Project Title

Environmental and Safety Attributes of Electric Vehicle Ownership and Commuting Behavior: Public Policy and Equity Considerations

Collaborating Universities

Marshall University
One John Marshall Drive
Huntington, WV 25755
1-800-642-3463
www.marshall.edu

Morgan State University
1700 East Cold Spring Lane
Baltimore MD 21251
443-885-3333
www.morgan.edu

Virginia Tech
1424 S Main St.
Blacksburg, VA 24061
540-231-6000
www.vt.edu

Principal Investigator(s)

Z. Andrew Farkas (MSU) - Email: andrew.farkas@morgan.edu
Hyeon-Shic Shin (MSU) - Email: hyeonshic.shin@morgan.edu
Christine Risch (MU) - Email: christine.risch@marshall.edu
Kent Sowards (MU) - Email: sowardsk@njrati.org
Jianhe Du (VT) - Email: jianhedu@vt.edu

Funding Source(s) and Amounts Provided (by each agency or organization)

USDOT: $82,000 (Federal)
MSU: $60,000 (Match)
MU: $10,000 (Match)
VT: $13,000 (Match)

Total Project Costs

$82,000 Federal/$83,000 Match

Agency ID or Contract Number

DTRT13-G-UTC33

Start Date

10/01/14

Completion Date

01/31/17

Description

Electric vehicles (EVs) are expected to reduce climate-changing greenhouse gas emissions. Maryland promotes EVs by subsidizing purchases of them, invests in charging facilities at rail transit stations, and assists in funding such facilities for local jurisdictions.

This research would discern whether charging facilities at rail transit stations enhance market penetration of EVs and affect commuting behavior and mode choice. This research posits that there is a nested automobile choice between using plug-in hybrid electric (HE) or battery electric (BE) cars and using conventional cars and that owners of EVs have a lower propensity to choose rail transit for commute trips than owners of conventional cars. Research would also discern attitudes toward safety and demand for in-vehicle safety technologies.

This research will survey current registered HE and BE owners in Maryland regarding attitudes toward environmental and safety considerations, demand for safety technologies, commuting behavior and use of rail transit before and after purchase. The survey will also query a random sample of non-EV owners about their attitudes, demand for safety technologies, commuting behavior, and propensity to buy EVs. According to the Maryland Motor Vehicle Administration (MVA), as of November 1, 2013 there were 2,793 EVs registered (C. Burke, MVA, personal communication, Feb. 6, 2014).

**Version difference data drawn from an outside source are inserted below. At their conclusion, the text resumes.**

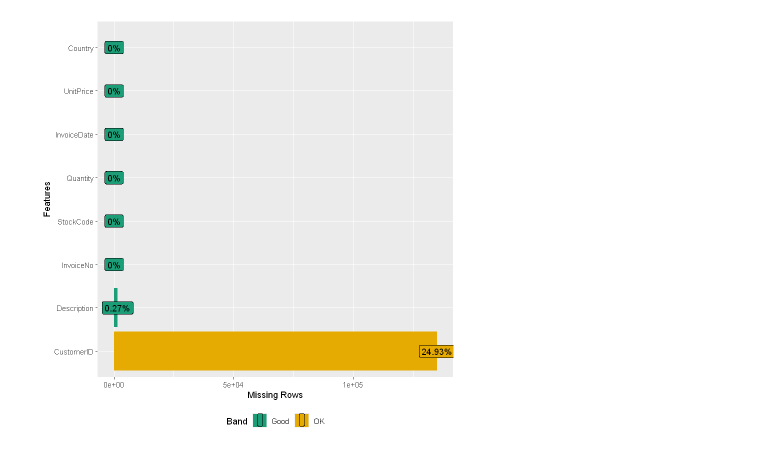
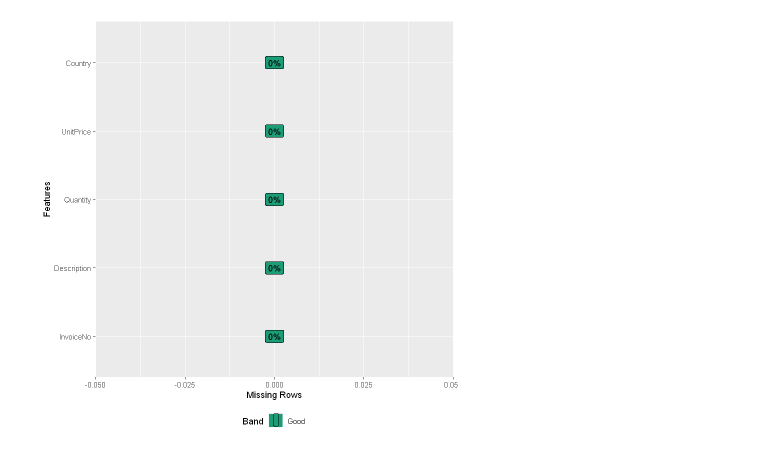
Before and after one commit to lfernando123/MBA_For_OnlineRetailData, a Jupyter notebook: data_understanding.ipynb, the cells around one changed output. Saved outputs shown, nothing was run; the diff lists cells and outputs as text; code cells hidden in the pictures.

```diff
--- a/data_understanding.ipynb
+++ b/data_understanding.ipynb
@@ -78,0 +67,4 @@ A summarytools: 8 × 8
+# %%
+# Drop unnecessary columns
+df <- data[, !(names(data) %in% c("StockCode", "InvoiceDate", "CustomerID"))]
+print(df)
@@ -87,0 +115,5 @@ print(missing_data)
+# %%
+data_clean <- df %>%
+  filter(Quantity >= 1, UnitPrice >= 1)
+
+str(data_clean)
@@ -88,5 +127,5 @@ print(missing_data)
 # %%
 # Visualize missing data
-plot_missing(data)
+plot_missing(data_clean)
 # %% [output]
-[figure, old version]
+[figure, new version]
```
Also changed, not shown: parts of 30 cells of this notebook, 1 other file.
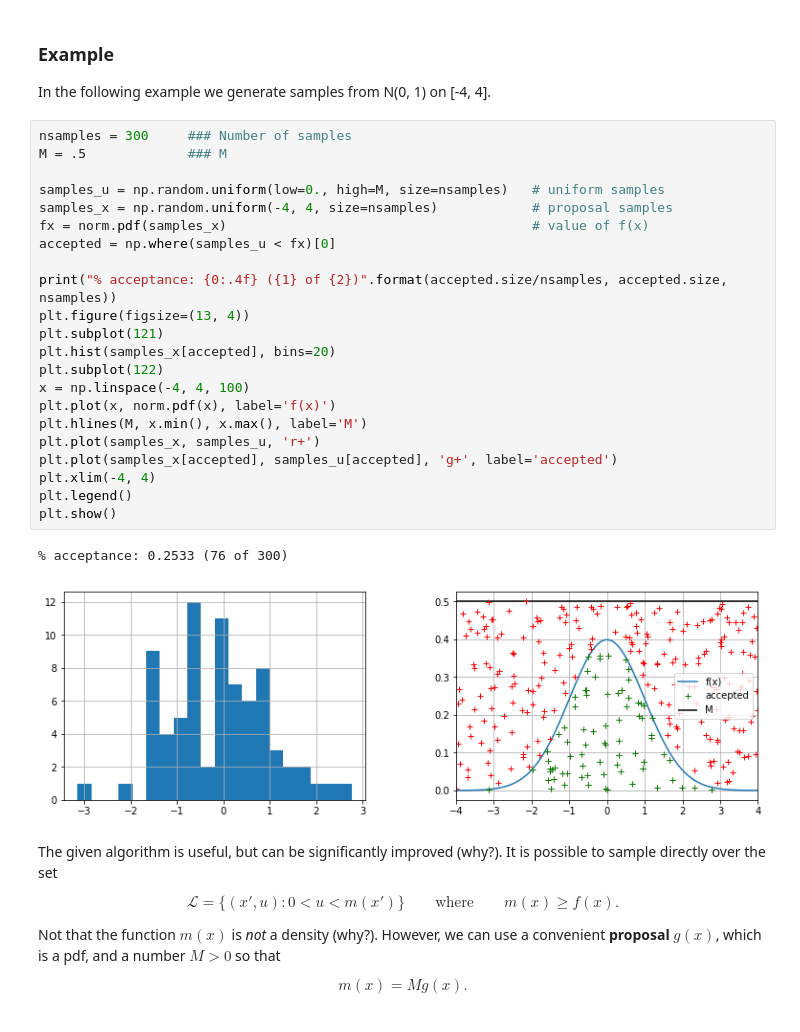
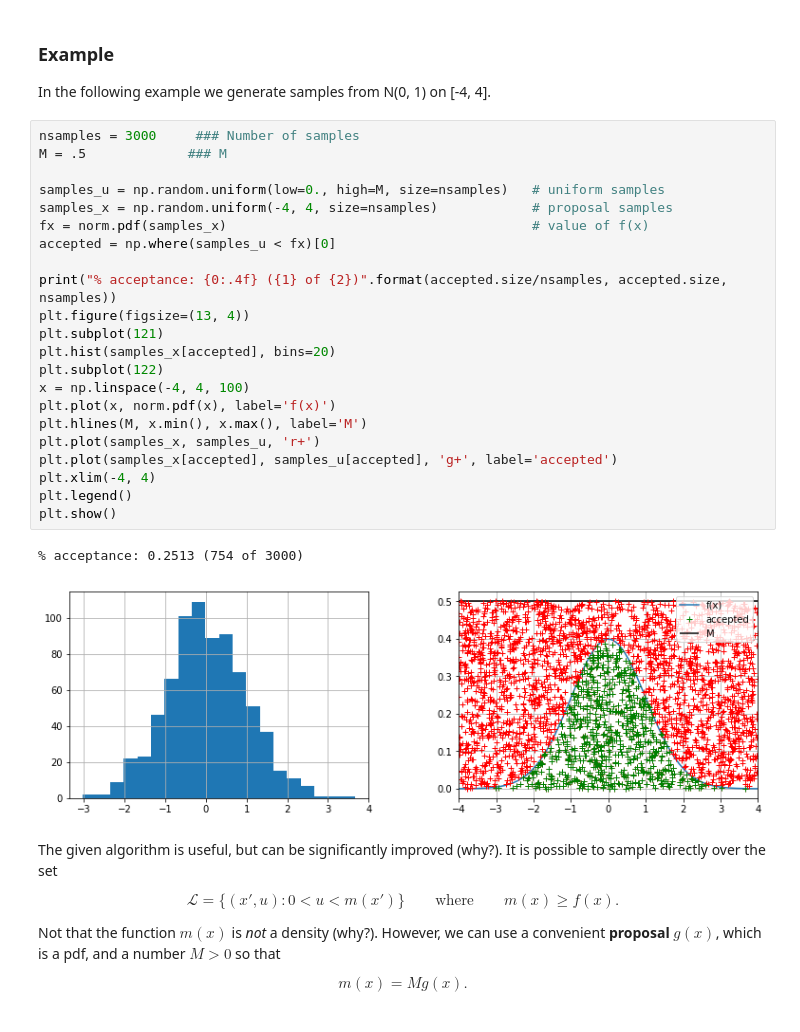
Before and after one commit to kai-wren/BM, a Jupyter notebook: lectures/5_lecture.ipynb, the cells around one changed output. Drawn from its saved outputs; the diff is of its cells as text.

```diff
--- a/lectures/5_lecture.ipynb
+++ b/lectures/5_lecture.ipynb
@@ -37,30 +37,30 @@ Assume $\int_a^b f(x)dx = 1$ and set $m > f(x)$ for all $x\in[a,b]$. We sample $
 
 In the following example we generate samples from N(0, 1) on [-4, 4].
 # %%
-nsamples = 300     ### Number of samples
+nsamples = 3000     ### Number of samples
 M = .5             ### M
 
 samples_u = np.random.uniform(low=0., high=M, size=nsamples)   # uniform samples
 samples_x = np.random.uniform(-4, 4, size=nsamples)            # proposal samples
 fx = norm.pdf(samples_x)                                       # value of f(x)
 accepted = np.where(samples_u < fx)[0]
 
 print("% acceptance: {0:.4f} ({1} of {2})".format(accepted.size/nsamples, accepted.size, nsamples))
 plt.figure(figsize=(13, 4))
 plt.subplot(121)
 plt.hist(samples_x[accepted], bins=20)
 plt.subplot(122)
 x = np.linspace(-4, 4, 100)
 plt.plot(x, norm.pdf(x), label='f(x)')
 plt.hlines(M, x.min(), x.max(), label='M')
 plt.plot(samples_x, samples_u, 'r+')
 plt.plot(samples_x[accepted], samples_u[accepted], 'g+', label='accepted')
 plt.xlim(-4, 4)
 plt.legend()
 plt.show()
 # %% [output]
-% acceptance: 0.2533 (76 of 300)
+% acceptance: 0.2513 (754 of 3000)
-[figure, old version]
+[figure, new version]
 # %% [markdown]
 The given algorithm is useful, but can be significantly improved (why?). It is possible to sample directly over the set
 
```
Also changed, not shown: parts of 2 cells of this notebook.
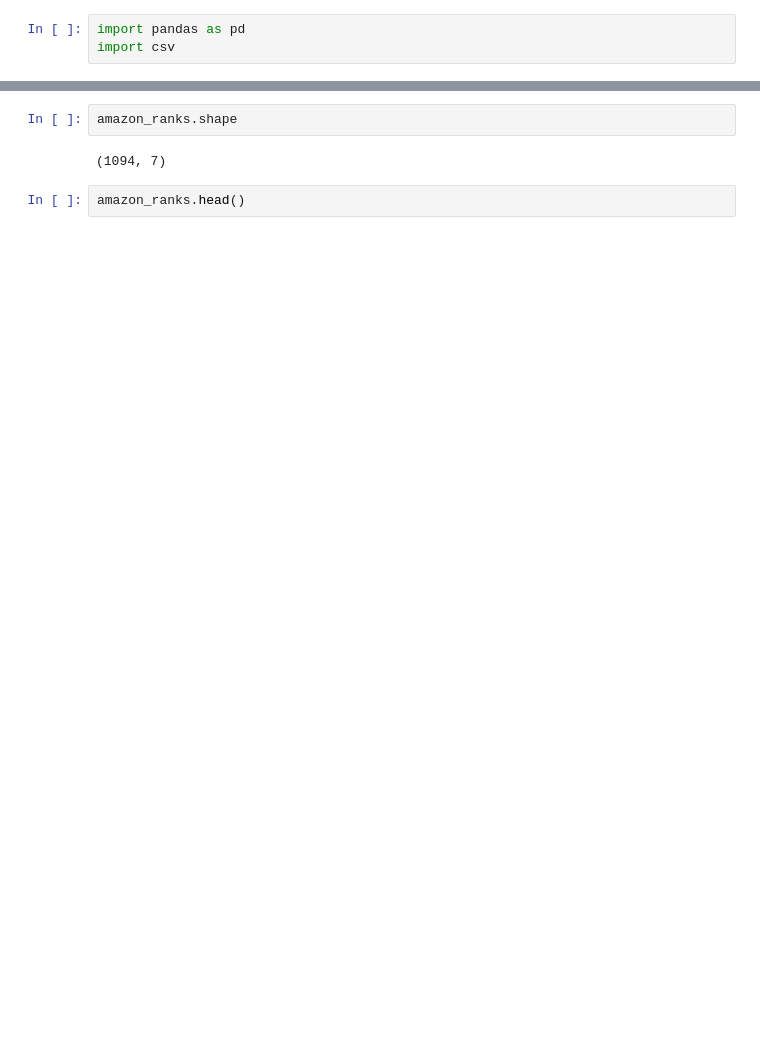
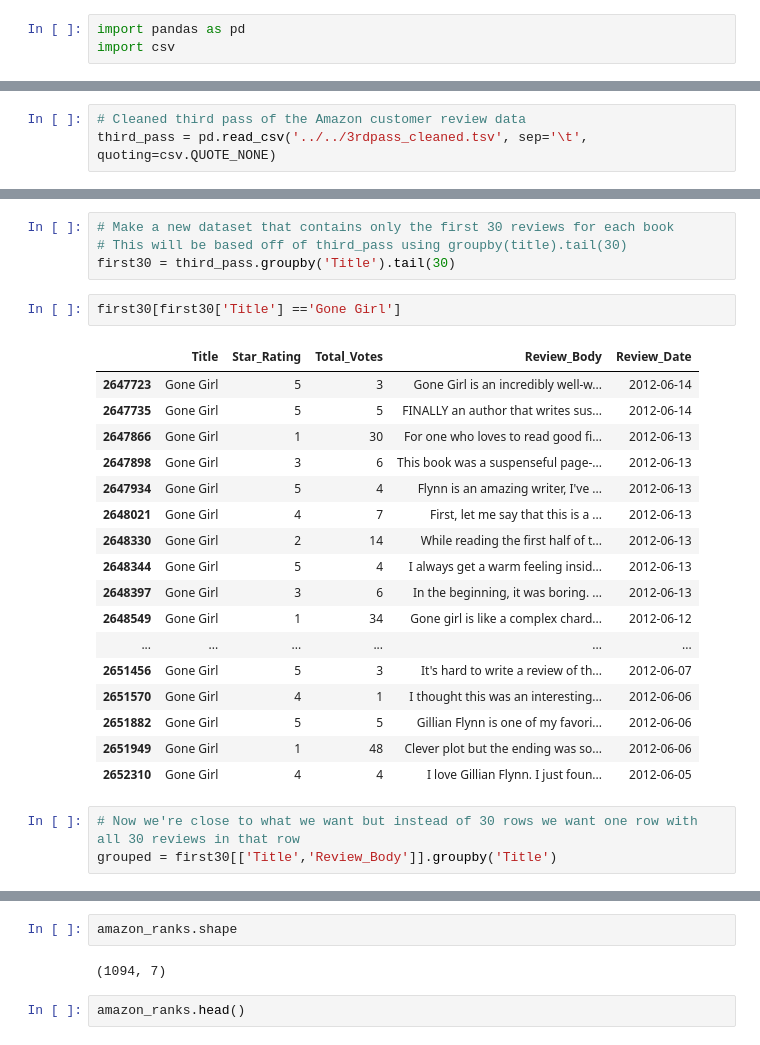
Before and after one commit to TKarlovitzDrexel/DSCI591_ACRSent, a Jupyter notebook: Code/Books/part2_rank_books_SDA.ipynb, the cells around one changed output, grey strips where cells are left out. Cells and saved outputs as stored; diff of their text form; blank space fills up the shorter version.

Commit message:
Updates made to cleaning the kaggle/amazon data
Was able to pull out the first 30 reviews for each book. Now investigating
how to put that into a dataframe cleanly to compare with the Kaggle data

```diff
--- a/Code/Books/part2_rank_books_SDA.ipynb
+++ b/Code/Books/part2_rank_books_SDA.ipynb
@@ -5,0 +7,3 @@ amazon_ranks = pd.read_csv('amazon_bs_20102020.csv')
+# %%
+# Cleaned third pass of the Amazon customer review data
+third_pass = pd.read_csv('../../3rdpass_cleaned.tsv', sep='\t', quoting=csv.QUOTE_NONE)
@@ -5,0 +26,27 @@ amazon_ranks = pd.read_csv('amazon_bs_20102020.csv')
+# %%
+# Make a new dataset that contains only the first 30 reviews for each book
+# This will be based off of third_pass using groupby(title).tail(30)
+first30 = third_pass.groupby('Title').tail(30)
+# %%
+first30[first30['Title'] =='Gone Girl']
+# %% [output]
+|  | Title | Star_Rating | Total_Votes | Review_Body | Review_Date |
+| 2647723 | Gone Girl | 5 | 3 | Gone Girl is an incredibly well-w... | 2012-06-14 |
+| 2647735 | Gone Girl | 5 | 5 | FINALLY an author that writes sus... | 2012-06-14 |
+| 2647866 | Gone Girl | 1 | 30 | For one who loves to read good fi... | 2012-06-13 |
+| 2647898 | Gone Girl | 3 | 6 | This book was a suspenseful page-... | 2012-06-13 |
+| 2647934 | Gone Girl | 5 | 4 | Flynn is an amazing writer, I've ... | 2012-06-13 |
+| 2648021 | Gone Girl | 4 | 7 | First, let me say that this is a ... | 2012-06-13 |
+| 2648330 | Gone Girl | 2 | 14 | While reading the first half of t... | 2012-06-13 |
+| 2648344 | Gone Girl | 5 | 4 | I always get a warm feeling insid... | 2012-06-13 |
+| 2648397 | Gone Girl | 3 | 6 | In the beginning, it was boring. ... | 2012-06-13 |
+| 2648549 | Gone Girl | 1 | 34 | Gone girl is like a complex chard... | 2012-06-12 |
+| ... | ... | ... | ... | ... | ... |
+| 2651456 | Gone Girl | 5 | 3 | It's hard to write a review of th... | 2012-06-07 |
+| 2651570 | Gone Girl | 4 | 1 | I thought this was an interesting... | 2012-06-06 |
+| 2651882 | Gone Girl | 5 | 5 | Gillian Flynn is one of my favori... | 2012-06-06 |
+| 2651949 | Gone Girl | 1 | 48 | Clever plot but the ending was so... | 2012-06-06 |
+| 2652310 | Gone Girl | 4 | 4 | I love Gillian Flynn. I just foun... | 2012-06-05 |
+# %%
+# Now we're close to what we want but instead of 30 rows we want one row with all 30 reviews in that row
+grouped = first30[['Title','Review_Body']].groupby('Title')
```
Also changed, not shown: parts of 4 cells of this notebook.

MVA will identify EV owners by county and develop a random, geographically stratified sample of a similar number of non-EV owners. MVA will then notify the owners and non-owners by letter of the survey objectives and a web link that would take owners to the on-line survey. MSU will reach a privacy agreement between the university and MVA. All information regarding participation in this survey will be confidential.

Implementation

Potential implementation of project outcomes

Mode choice behavior will be incorporated into state-wide traffic models and charging infrastructure plans. The social equity issues resulting from public charging facility investment would be addressed through policy recommendations for EV promotion by income group.

Impacts

Expected benefits and impacts

The survey results and statistical analyses of data will lead to policy recommendations for EV promotion, funding and placement of public charging facilities, and traffic safety considerations.

The survey analyses could be incorporated into state and local transportation planning processes and calibrations for travel demand modeling.

 

Web Links to Reports and to the Project website